MotoGP Celebrates 30 Years of Onboard Race Camera Technology

SEE THE VIDEO: Randy Mamola raced with MotoGP's first onboard camera at the 1985 Dutch GP.

The 2015 TT Assen race marks the 30th anniversary of onboard technology in the MotoGP World Championship.

In 1985, the Dutch GP saw race-winner Randy Mamola ride the first GP bike equipped with an onboard camera, providing some never-before-seen live footage.

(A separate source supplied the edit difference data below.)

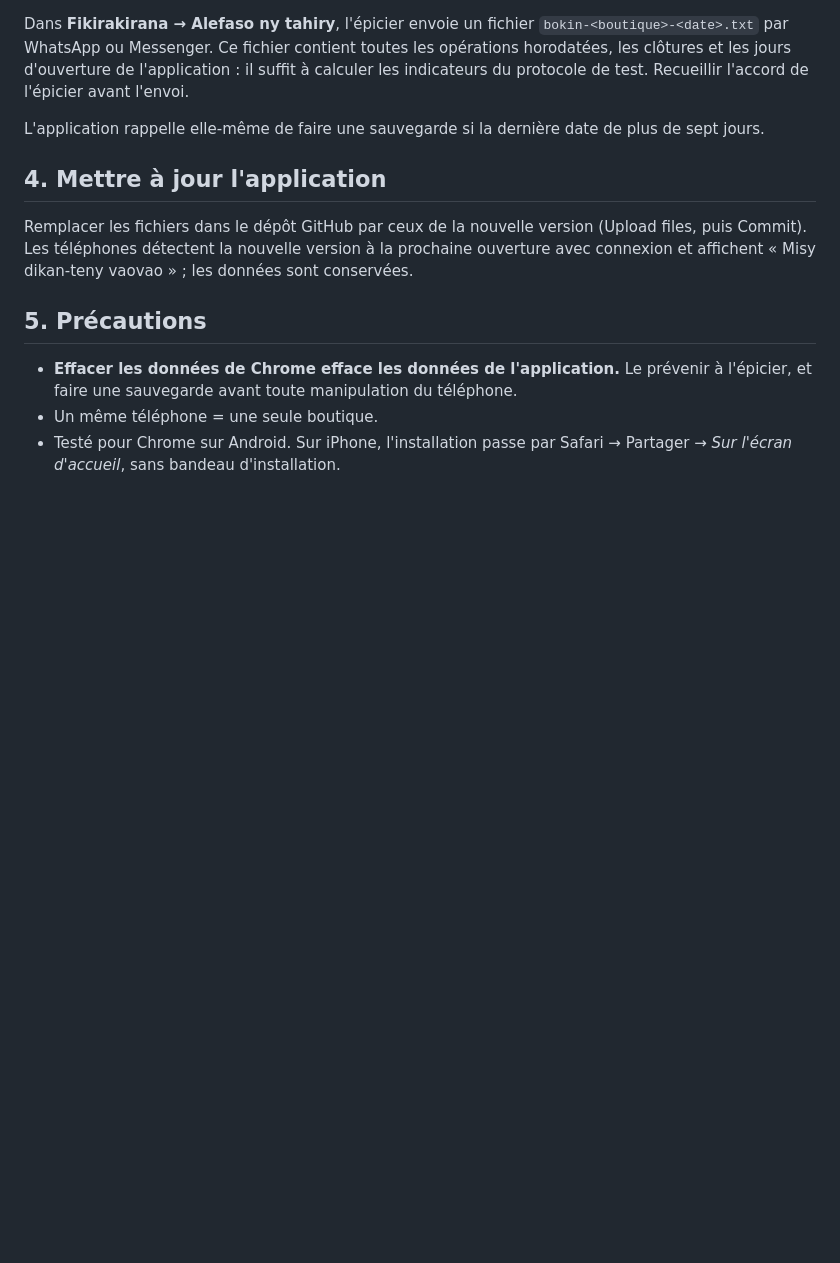
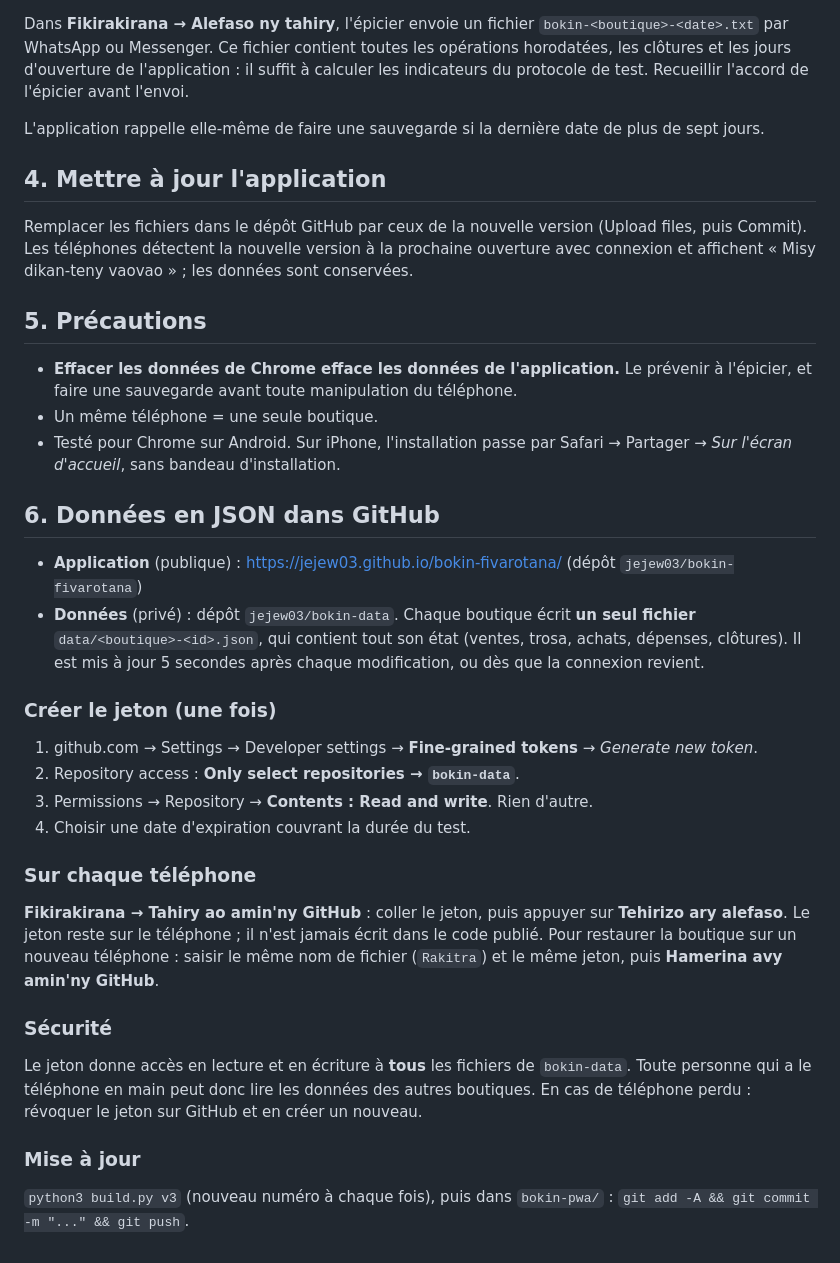
Before and after one commit to jejew03/bokin-fivarotana, a Markdown page: LISEZMOI.md, the part around the change. Drawn GitHub-style; blank space fills up the shorter version.

Commit message:
LISEZMOI: sync JSON GitHub
Co-Authored-By: Claude Opus 5.5 <noreply@anthropic.com>

```diff
--- a/LISEZMOI.md
+++ b/LISEZMOI.md
@@ -44,3 +44,24 @@ Remplacer les fichiers dans le dépôt GitHub par ceux de la nouvelle version (U
 - **Effacer les données de Chrome efface les données de l'application.** Le prévenir à l'épicier, et faire une sauvegarde avant toute manipulation du téléphone.
 - Un même téléphone = une seule boutique.
 - Testé pour Chrome sur Android. Sur iPhone, l'installation passe par Safari → Partager → *Sur l'écran d'accueil*, sans bandeau d'installation.
+
+## 6. Données en JSON dans GitHub
+
+- **Application** (publique) : https://jejew03.github.io/bokin-fivarotana/ (dépôt `jejew03/bokin-fivarotana`)
+- **Données** (privé) : dépôt `jejew03/bokin-data`. Chaque boutique écrit **un seul fichier** `data/<boutique>-<id>.json`, qui contient tout son état (ventes, trosa, achats, dépenses, clôtures). Il est mis à jour 5 secondes après chaque modification, ou dès que la connexion revient.
+
+### Créer le jeton (une fois)
+1. github.com → Settings → Developer settings → **Fine-grained tokens** → *Generate new token*.
+2. Repository access : **Only select repositories → `bokin-data`**.
+3. Permissions → Repository → **Contents : Read and write**. Rien d'autre.
+4. Choisir une date d'expiration couvrant la durée du test.
+
+### Sur chaque téléphone
+**Fikirakirana → Tahiry ao amin'ny GitHub** : coller le jeton, puis appuyer sur **Tehirizo ary alefaso**. Le jeton reste sur le téléphone ; il n'est jamais écrit dans le code publié.
+Pour restaurer la boutique sur un nouveau téléphone : saisir le même nom de fichier (`Rakitra`) et le même jeton, puis **Hamerina avy amin'ny GitHub**.
+
+### Sécurité
+Le jeton donne accès en lecture et en écriture à **tous** les fichiers de `bokin-data`. Toute personne qui a le téléphone en main peut donc lire les données des autres boutiques. En cas de téléphone perdu : révoquer le jeton sur GitHub et en créer un nouveau.
+
+### Mise à jour
+`python3 build.py v3` (nouveau numéro à chaque fois), puis dans `bokin-pwa/` : `git add -A && git commit -m "..." && git push`.
```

After this first experiment, Dorna Sports SL keenly invested in onboard technology in order to enhance the sport's television coverage when the company acquired the rights to the series in 1992. The technology was outsourced at first, but Dorna went on to set up its own R&D team to develop custom-made cameras for the premier motorcycling championship.

Dorna Sports SL always worked closely with the manufacturers involved in the sport in order to make the onboard systems an integral part of the bikes, first with a specific agreement with the Motorcycle Sports Manufacturers’ Association (MSMA) in 1998 stating that the bikes should feature such cameras, and then in subsequent years by adapting the package to the needs of the manufacturers as technology evolved.

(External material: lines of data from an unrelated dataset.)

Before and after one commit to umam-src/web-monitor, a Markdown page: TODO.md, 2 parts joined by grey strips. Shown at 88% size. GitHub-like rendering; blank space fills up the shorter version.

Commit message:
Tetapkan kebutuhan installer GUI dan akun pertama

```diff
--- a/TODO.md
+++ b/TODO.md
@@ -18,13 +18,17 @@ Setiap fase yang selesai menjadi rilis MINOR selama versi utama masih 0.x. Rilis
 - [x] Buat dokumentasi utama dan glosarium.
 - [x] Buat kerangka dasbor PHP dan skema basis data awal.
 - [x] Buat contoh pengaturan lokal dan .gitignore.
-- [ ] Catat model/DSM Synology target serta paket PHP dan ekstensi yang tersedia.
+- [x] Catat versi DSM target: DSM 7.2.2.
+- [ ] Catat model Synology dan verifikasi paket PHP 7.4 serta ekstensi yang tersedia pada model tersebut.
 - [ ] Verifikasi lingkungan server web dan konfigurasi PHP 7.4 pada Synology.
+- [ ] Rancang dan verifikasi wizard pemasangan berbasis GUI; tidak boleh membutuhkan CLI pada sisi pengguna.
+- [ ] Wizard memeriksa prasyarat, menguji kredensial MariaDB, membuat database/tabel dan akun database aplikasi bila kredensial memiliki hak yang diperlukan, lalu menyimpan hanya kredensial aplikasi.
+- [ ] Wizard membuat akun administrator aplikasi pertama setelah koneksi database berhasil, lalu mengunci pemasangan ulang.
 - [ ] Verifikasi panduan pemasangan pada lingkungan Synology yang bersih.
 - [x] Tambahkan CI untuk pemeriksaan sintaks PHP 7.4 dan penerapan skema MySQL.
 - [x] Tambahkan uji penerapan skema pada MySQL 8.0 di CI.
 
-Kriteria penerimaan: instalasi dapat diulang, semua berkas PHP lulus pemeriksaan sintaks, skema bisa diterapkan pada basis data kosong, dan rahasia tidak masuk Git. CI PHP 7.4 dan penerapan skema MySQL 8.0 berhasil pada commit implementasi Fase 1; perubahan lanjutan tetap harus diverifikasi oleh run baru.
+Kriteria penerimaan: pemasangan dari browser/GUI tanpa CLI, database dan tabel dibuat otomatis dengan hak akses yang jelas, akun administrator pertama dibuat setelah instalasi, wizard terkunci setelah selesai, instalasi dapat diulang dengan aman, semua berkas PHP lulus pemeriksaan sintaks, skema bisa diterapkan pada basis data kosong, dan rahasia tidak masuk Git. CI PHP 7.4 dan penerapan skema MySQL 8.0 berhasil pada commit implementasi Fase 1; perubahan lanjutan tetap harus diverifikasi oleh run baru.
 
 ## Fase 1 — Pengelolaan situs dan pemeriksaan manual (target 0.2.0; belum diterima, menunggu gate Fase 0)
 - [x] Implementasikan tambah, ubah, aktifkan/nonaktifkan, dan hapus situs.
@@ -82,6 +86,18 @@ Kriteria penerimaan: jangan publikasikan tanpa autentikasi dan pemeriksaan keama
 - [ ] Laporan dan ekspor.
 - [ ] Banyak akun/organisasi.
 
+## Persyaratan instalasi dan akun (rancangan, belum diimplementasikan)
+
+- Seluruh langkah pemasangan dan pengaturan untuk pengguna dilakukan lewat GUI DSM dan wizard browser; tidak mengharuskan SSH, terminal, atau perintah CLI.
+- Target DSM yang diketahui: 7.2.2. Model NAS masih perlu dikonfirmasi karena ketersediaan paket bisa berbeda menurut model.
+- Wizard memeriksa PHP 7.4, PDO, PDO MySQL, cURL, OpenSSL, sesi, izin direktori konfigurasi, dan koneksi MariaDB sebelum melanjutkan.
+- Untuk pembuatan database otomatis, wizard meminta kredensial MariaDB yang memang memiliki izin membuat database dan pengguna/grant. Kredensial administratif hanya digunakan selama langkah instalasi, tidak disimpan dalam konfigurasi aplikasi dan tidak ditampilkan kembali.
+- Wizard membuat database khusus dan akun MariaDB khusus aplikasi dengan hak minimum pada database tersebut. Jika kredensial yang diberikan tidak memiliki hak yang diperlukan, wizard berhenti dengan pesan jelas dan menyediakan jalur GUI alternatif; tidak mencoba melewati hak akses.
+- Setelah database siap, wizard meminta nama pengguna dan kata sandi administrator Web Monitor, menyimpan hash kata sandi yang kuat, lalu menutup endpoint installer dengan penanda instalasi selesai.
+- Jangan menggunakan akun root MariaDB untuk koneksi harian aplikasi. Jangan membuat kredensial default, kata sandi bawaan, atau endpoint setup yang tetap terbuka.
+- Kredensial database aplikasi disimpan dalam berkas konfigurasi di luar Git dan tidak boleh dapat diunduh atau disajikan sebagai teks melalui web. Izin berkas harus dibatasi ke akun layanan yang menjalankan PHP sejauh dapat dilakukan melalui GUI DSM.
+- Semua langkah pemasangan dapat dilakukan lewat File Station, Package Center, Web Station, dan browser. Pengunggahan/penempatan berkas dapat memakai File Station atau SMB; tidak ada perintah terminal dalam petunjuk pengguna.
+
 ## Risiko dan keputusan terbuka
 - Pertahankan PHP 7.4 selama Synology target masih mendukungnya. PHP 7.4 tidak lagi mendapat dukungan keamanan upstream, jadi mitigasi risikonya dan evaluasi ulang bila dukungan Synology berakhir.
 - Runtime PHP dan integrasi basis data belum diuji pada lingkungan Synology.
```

The miniaturization of the onboard camera system was the first major undertaking of Dorna when it started its own R&D operation in 2002, due to increasingly compact bikes & the demands of a sport where trying to cut weight from every component is common practice.

Having reduced the weight and volume of the cameras by half from 2002 to 2006, Dorna was able to deploy more cameras per bike. The partnership with Vislink/Gigawave from 2003 was instrumental in this, allowing four cameras instead of two.

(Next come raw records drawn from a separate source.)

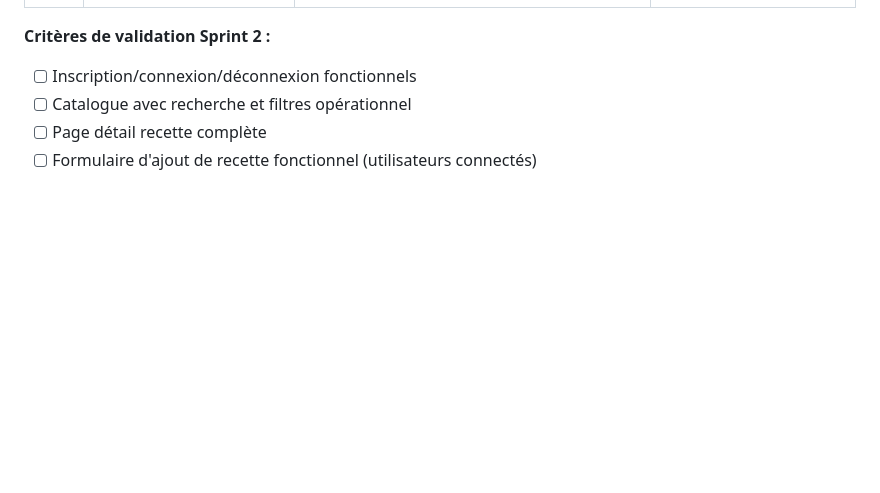
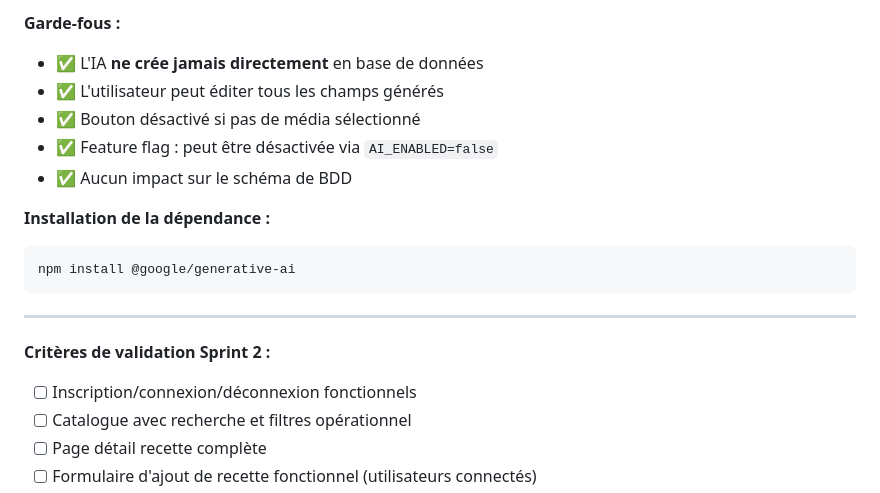
Before and after one commit to cool-machine/cinedelices, a Markdown page: dev-notes.md, the part around one of its changes. GitHub-like rendering; blank space fills up the shorter version.

````diff
--- a/dev-notes.md
+++ b/dev-notes.md
@@ -261,3 +330,16 @@ mkdir -p docker
+**Garde-fous :**
+- ✅ L'IA **ne crée jamais directement** en base de données
+- ✅ L'utilisateur peut éditer tous les champs générés
+- ✅ Bouton désactivé si pas de média sélectionné
+- ✅ Feature flag : peut être désactivée via `AI_ENABLED=false`
+- ✅ Aucun impact sur le schéma de BDD
+
+**Installation de la dépendance :**
+```bash
+npm install @google/generative-ai
+```
+
+---
 
 **Critères de validation Sprint 2 :**
 - [ ] Inscription/connexion/déconnexion fonctionnels
````
Also changed, not shown: other parts of dev-notes.md (+69 -0 lines).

Various technical refinements were introduced seamlessly over the years, with breakthroughs such as the switch from analog to digital transmission in 2007, overcoming the limitations of beaming the video signal from the bikes to the TV production units through an helicopter relay. This ensured complete coverage including in poor weather, under a tunnel or from the boxes.

The introduction of the data module in 2008 to transmit bike telemetry and actuate servos to operate the cameras paved the way for the introduction of the gyroscopic camera in 2010, providing unequalled immersion in the sport to further highlight the impressive lean angle reached by the best riders.

In recent years, the major shift in onboard technology was the jump from SD to HD resolution, Dorna being the first to bring 1080i video live from a bike in 2011. This provided crystal clear images by taking advantage of the first HD onboard lenses developed by Fujifilm and gave an unparalleled level of detail to the MotoGP broadcast, bringing the audiences even closer to the riders' experience.

After this major evolution, Dorna Sports replicated the approach it took in the early days of its onboard camera R&D project, focusing again on the miniaturization of its new HD system before tackling new challenges to improve the TV broadcast. One of the latest innovations is the impressive 360-degree gyroscopic camera that provides breathtaking chase action and dramatic panning from a given rider to another subject, all with a system 17 times lighter than the very first onboard camera system used on Randy Mamola's bike 30 years ago!

That single camera system used back in 1985 has spawned a wide array of cameras, which culminates this weekend with the deployment of no less than one hundred onboard cameras over all three World Championship classes.